Fragrance has ben a pat of us from the dawn of time
The origins of incense are lost in the mists of time, simply because it has been around for as long as human culture has been here and probably before. Imagine pre-historical humans gathered around a communal fire. Someone throws on a bunch of grasses and dried plants that they gathered earlier in the day. The scent from these items is very pleasing, and it becomes a custom that gets handed down for generations, and also gets standardized and ritualized. But the same people soon discovered that there are other effects of the good-smelling smoke.
India the early birthplace of incense - Many specialixed uses
Say the word "incense" to just about anyone, and the chances are that the first thing they will think of is the smell of the stuff. And rightly so, because the primary use of incense is to produce a pleasant fragrance. But incense is much more than a different kind of air freshener, something that doesn't come in a can and smell like the bathroom products many of us grew up with. Even though the main association that most people have with it is for making an area smell good, incense has a long history and a well-developed and time-tested catalog of uses and effects that go way beyond an appeal to the olfactory sense.
Take a look at frankincense
Historically, Frankincense is wrapped in economic, religious and medicinal significance. The Arab state of Oman considers this resin as its national scent and uses it as incense in homes and offices. It is, in fact an integral part of Oman culture and finds good use in the treatment of congestion, joint inflammations and anxiety disorders. It is also chewed to get a fresher breath and stronger teeth. Around the tenth century, Frankincense was also believed to be an effective cure for dysentery, tumor, fever and vomiting.
Natiave American Smudge
It seems to have a cleansing characteristic for one thing, both on the air and the creatures that breathe it. One of the main uses of incense and related products like smudge sticks and bundles is as a way to clear negative energies from a dwelling or area. This is not a recent new-age phenomenon, but a practice that extends eons into the past. An understanding of the basic elements of the universe led ancient man to an understanding of how to use these things to have a better life and a positive experience.
Meditation and Spiritual usee for millennium
Meditation and Spiritual use
Another use for incense is to enhance spiritual efforts such as meditation, yoga, and visualization techniques. Clearly the basis for the connection to these practices is through the sense of smell, but there is a broad knowledge base that details the use of certain substances for specific effects. Lavender, for example, is said to be a soothing, calming plant and is well suited to making incense used for meditation.
Medicinal and Ayurvedic Uses
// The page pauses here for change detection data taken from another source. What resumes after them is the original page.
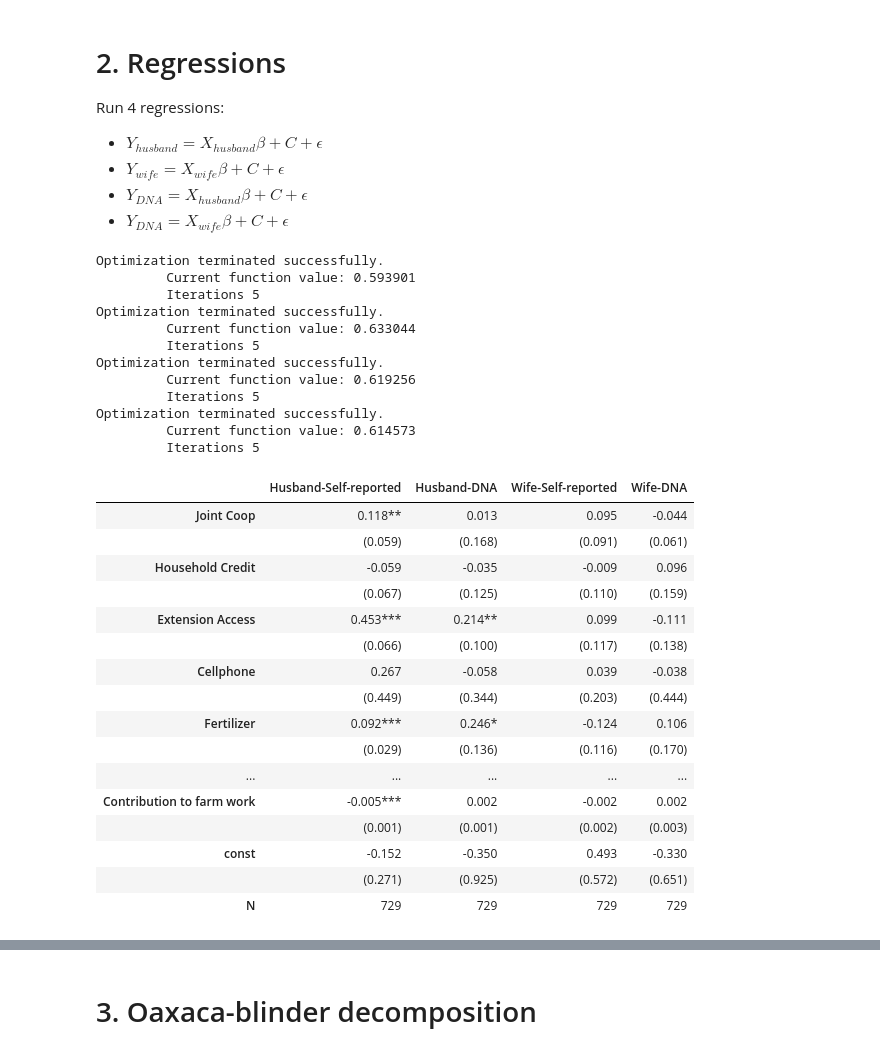
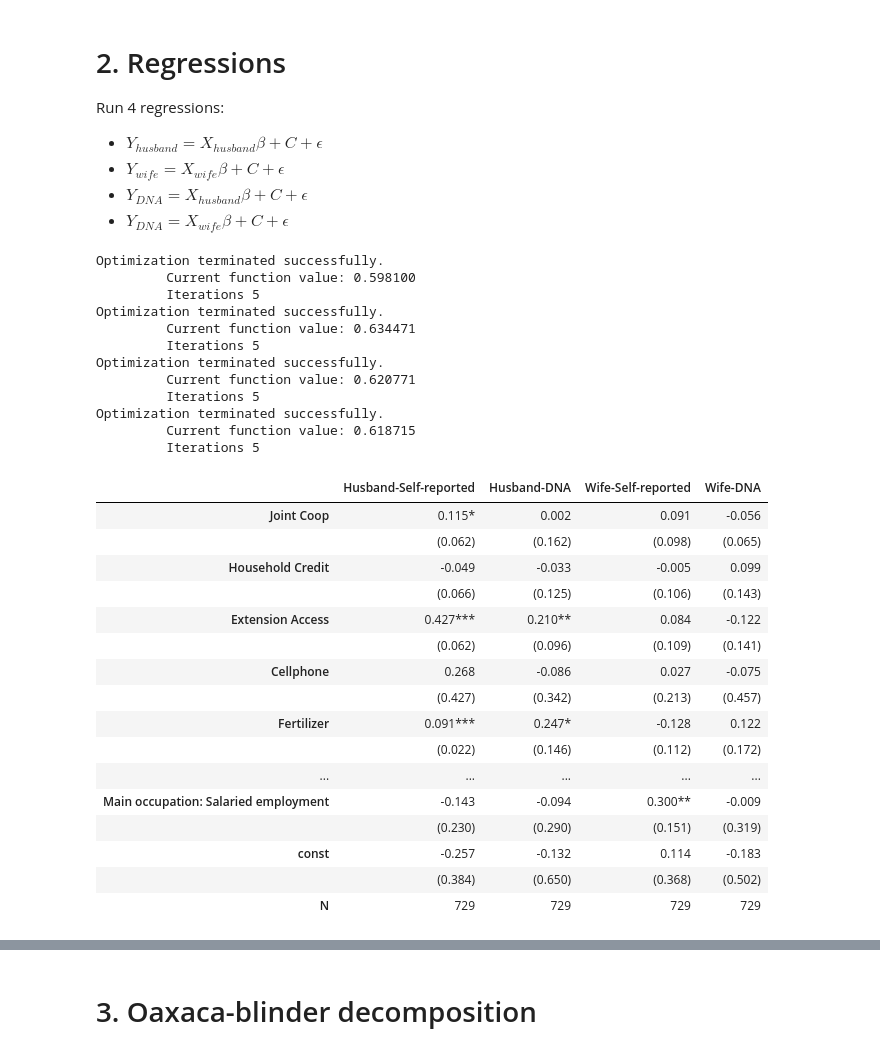
Before and after one commit to japrietov/Technology-Adoption, a Jupyter notebook: Code/Preliminary Results - Dec15.ipynb, the cells around one changed output, grey strips where cells are left out. Saved outputs shown, nothing was run; the diff lists cells and outputs as text; code cells hidden in the pictures.

Commit message:
v_Dec2023 - AJAE2023 results

```diff
--- a/Code/Preliminary Results - Dec15.ipynb
+++ b/Code/Preliminary Results - Dec15.ipynb
@@ -252,0 +288,25 @@ variables_dict = {'planted': 'Y/N ICV', 'Household_ICV': 'Total ICV',
+# %%
+df_FM_test = pd.read_csv("../Output/df_FM.csv")
+df_F_test = df_FM_test[df_FM_test['A02_Sex'] == 0]#.rename(columns=variables_dict)
+df_M_test = df_FM_test[df_FM_test['A02_Sex'] == 1]#.rename(columns=variables_dict)
+
+
+fig1, ax1 = plt.subplots(dpi=100, figsize=(8, 6))
+ttest_MF = ttest_rel(df_M_test[f'Male_ICV_Managed'], df_F_test[f'Female_ICV_Managed'], nan_policy='omit')
+
+data = []
+data.append(['Household vs Male', convert_pvalue(ttest_HM[0], ttest_HM[1])])
+df_ttest = pd.DataFrame(data, columns = ['Comparison', 'T-test'])
+
+print(data)
+sns.kdeplot(df_M['Male_ICV_Managed'], ax = ax1, fill=True, color="C0", label ="Male",  alpha=0.3)
+sns.kdeplot(df_F['Female_ICV_Managed'], ax = ax1, fill=True, color="C3", label ="Female",  alpha=0.3)
+ax1.set_ylabel('Density', fontweight='bold')
+ax1.set_xlabel('Number of ICV plots Independently Managed', fontweight='bold')
+
+#ax1.table(cellText=df_ttest.values, colLabels=df_ttest.columns,
+#          cellLoc='left', colWidths=[0.7, 0.3], bbox = (0.55, 0.05, 0.4, 0.2), loc='lower right', zorder=10)
+# ax1.set_title(labels[index])
+ax1.legend(loc=1)
+
+fig1.savefig(f"../Output/Figures/independently_managed.png", dpi=300, bbox_inches='tight' )
@@ -354,7 +417,7 @@ for y in experiment:
                      markers=True,
                      errorbar=("se", 2))
         # ax1.set_ylim(experiment[y].min().value, ax1.get_ylim()[1])
-        ax1.set_title(y, fontweight='bold')
+        # ax1.set_title(y, fontweight='bold')
         ax1.set_xlabel('Percentage of Female', fontweight='bold')
         ax1.set_ylabel('Adoption rate' if y == 'Y/N ICV' else 'Intensity of adoption', fontweight='bold')
         # ax1.legend(title='Boostrap method')
@@ -472,9 +535,11 @@ dependent_DNA = ['DNA_planted', 'DNA_Household_ICV']
 
 characteristic = ['ZoneID_1', 'ZoneID_3', 'ZoneID_4', # ZoneID_2 is base
                   'A03_Age', 'A05_Edu', 'Household_Size',
-                  'A07_1_Main_occupatn_Farming', 'A07_1_Main_occupatn_Self_employed_off_farm',
-                  'A07_1_Main_occupatn_Other', # A07_1_Main_occupatn_Salaried_employment is base
-                  'A08_fam_lab_contributn']
+                  #'A07_1_Main_occupatn_Farming', 'A07_1_Main_occupatn_Self_employed_off_farm',
+                  #'A07_1_Main_occupatn_Other',
+                  'A07_1_Main_occupatn_Salaried_employment' #is base
+                  #'A08_fam_lab_contributn'
+                 ]
 
 # J02_ percentage of household income comes from cassava? (%)
 independent_income = ['J02_per_hh_inc_cassav']
@@ -503,6 +568,7 @@ independent_Extension_Access = ['Extension_Access']
 
 #independent = independent_coop_member + independent_credit  + independent_household_asset + independent_production_asset
 
+#independent = independent_coop_member + independent_credit  + independent_Extension_Access + independent_Cell_Owned + independent_fertilized + independent_consumption
 independent = independent_coop_member + independent_credit  + independent_Extension_Access + independent_Cell_Owned + independent_fertilized + independent_consumption
 # %%
 df_FM_test = pd.read_csv("../Output/df_FM.csv")
@@ -544,14 +610,14 @@ for y_self, y_DNA in zip(dep_self[:1], dep_dna[:1]):
     Y = df_M_test[y_DNA]
     X = sm.add_constant(df_M_test[ind + char], prepend=False)
     model_M = sm.Probit(Y,X) if y_DNA == 'DNA Y/N ICV' else sm.OLS(Y,X)
-    results_H_DNA = model_M.fit(cov_type='cluster', cov_kwds={'groups': df_M_test['ZoneID'].values}, maxiter=100, )
+    results_H_DNA = model_M.fit(cov_type='cluster', cov_kwds={'groups': df_M_test['ZoneID'].values}, maxiter=10000, )
     results.append(results_H_DNA)
 
     # Wife
     Y = df_F_test[y_DNA]
     X = sm.add_constant(df_F_test[ind + char], prepend=False)
     model_F = sm.Probit(Y,X) if y_DNA == 'DNA Y/N ICV' else sm.OLS(Y,X)
-    results_F = model_F.fit(cov_type='cluster', cov_kwds={'groups': df_F_test['ZoneID'].values}, maxiter=100, )
+    results_F = model_F.fit(cov_type='cluster', cov_kwds={'groups': df_F_test['ZoneID'].values}, maxiter=10000, )
     results.append(results_F)
 
 
@@ -561,50 +627,52 @@ columns_dataset_level_2 = {0: 'Husband', 1: 'Husband', 2: 'Wife', 3: 'Wife',
                            4: 'Husband', 5: 'Husband', 6: 'Wife', 7: 'Wife'}
 
 columns_dataset_level_3 = {0: 'Self-reported', 1: "DNA"}
 
 summary_str  = summary_col(results,
                   stars=True,
                   model_names=[#columns_dataset_level_1[i//4] + "-" +
                                 columns_dataset_level_2[i] + "-" +
                                columns_dataset_level_3[i%2] for i in range(len(results))],
                   float_format='%.3f',
                   info_dict={
                       'N':lambda x: "{0:d}".format(int(x.nobs))
                   },
                   regressor_order=ind + char
                           )# .as_latex()
 
 df_results = summary_str.tables[0]
 # df_results.columns = ['DNA' if i%2==0 else 'Self-reported' for i in range(df_results.columns.shape[0])]
 df_results.to_latex("../Output/Tables/tab_regressions.tex", escape=False)
+df_results.astype(str).to_excel("../Output/Tables/tab_regressions.xlsx")
+
 df_results
 # %% [output]
 Optimization terminated successfully.
-         Current function value: 0.593901
+         Current function value: 0.598100
          Iterations 5
 Optimization terminated successfully.
-         Current function value: 0.633044
+         Current function value: 0.634471
          Iterations 5
 Optimization terminated successfully.
-         Current function value: 0.619256
+         Current function value: 0.620771
          Iterations 5
 Optimization terminated successfully.
-         Current function value: 0.614573
+         Current function value: 0.618715
          Iterations 5
 |  | Husband-Self-reported | Husband-DNA | Wife-Self-reported | Wife-DNA |
-| Joint Coop | 0.118** | 0.013 | 0.095 | -0.044 |
-|  | (0.059) | (0.168) | (0.091) | (0.061) |
-| Household Credit | -0.059 | -0.035 | -0.009 | 0.096 |
-|  | (0.067) | (0.125) | (0.110) | (0.159) |
-| Extension Access | 0.453*** | 0.214** | 0.099 | -0.111 |
-|  | (0.066) | (0.100) | (0.117) | (0.138) |
-| Cellphone | 0.267 | -0.058 | 0.039 | -0.038 |
-|  | (0.449) | (0.344) | (0.203) | (0.444) |
-| Fertilizer | 0.092*** | 0.246* | -0.124 | 0.106 |
-|  | (0.029) | (0.136) | (0.116) | (0.170) |
+| Joint Coop | 0.115* | 0.002 | 0.091 | -0.056 |
+|  | (0.062) | (0.162) | (0.098) | (0.065) |
+| Household Credit | -0.049 | -0.033 | -0.005 | 0.099 |
+|  | (0.066) | (0.125) | (0.106) | (0.143) |
+| Extension Access | 0.427*** | 0.210** | 0.084 | -0.122 |
+|  | (0.062) | (0.096) | (0.109) | (0.141) |
+| Cellphone | 0.268 | -0.086 | 0.027 | -0.075 |
+|  | (0.427) | (0.342) | (0.213) | (0.457) |
+| Fertilizer | 0.091*** | 0.247* | -0.128 | 0.122 |
+|  | (0.022) | (0.146) | (0.112) | (0.172) |
 | ... | ... | ... | ... | ... |
-| Contribution to farm work | -0.005*** | 0.002 | -0.002 | 0.002 |
-|  | (0.001) | (0.001) | (0.002) | (0.003) |
-| const | -0.152 | -0.350 | 0.493 | -0.330 |
-|  | (0.271) | (0.925) | (0.572) | (0.651) |
+| Main occupation: Salaried employment | -0.143 | -0.094 | 0.300** | -0.009 |
+|  | (0.230) | (0.290) | (0.151) | (0.319) |
+| const | -0.257 | -0.132 | 0.114 | -0.183 |
+|  | (0.384) | (0.650) | (0.368) | (0.502) |
 | N | 729 | 729 | 729 | 729 |
```
Also changed, not shown: parts of 8 cells of this notebook, 13 other files.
But perhaps the most interesting and ancient use of incense is in the area of healing and medication. This knowledge comes primarily from India, where Ayurvedic healers have for thousands of years prescribed certain scents for certain maladies. As well as Tibetan Healing and therapeutic formulas, and these are not just spiritually or mentally beneficial ingredients. The act of inhaling smoke from certain types of plants, herbs and resins has definite positive effects on the physical body. Respiratory ailments, circulatory system complaints, and common illness all have been shown to be ameliorated by fragrances applied by someone who knows their effects.
In today's marketplace those interested in fine incense have it better than ever. It is easy to find the best incense on the planet, made from the finest ingredients by master artisans whose skills and knowledge have been passed down for generations. And it is wonderful to be able to experience the many effects of these products, while of course enjoying the main one - they really smell great.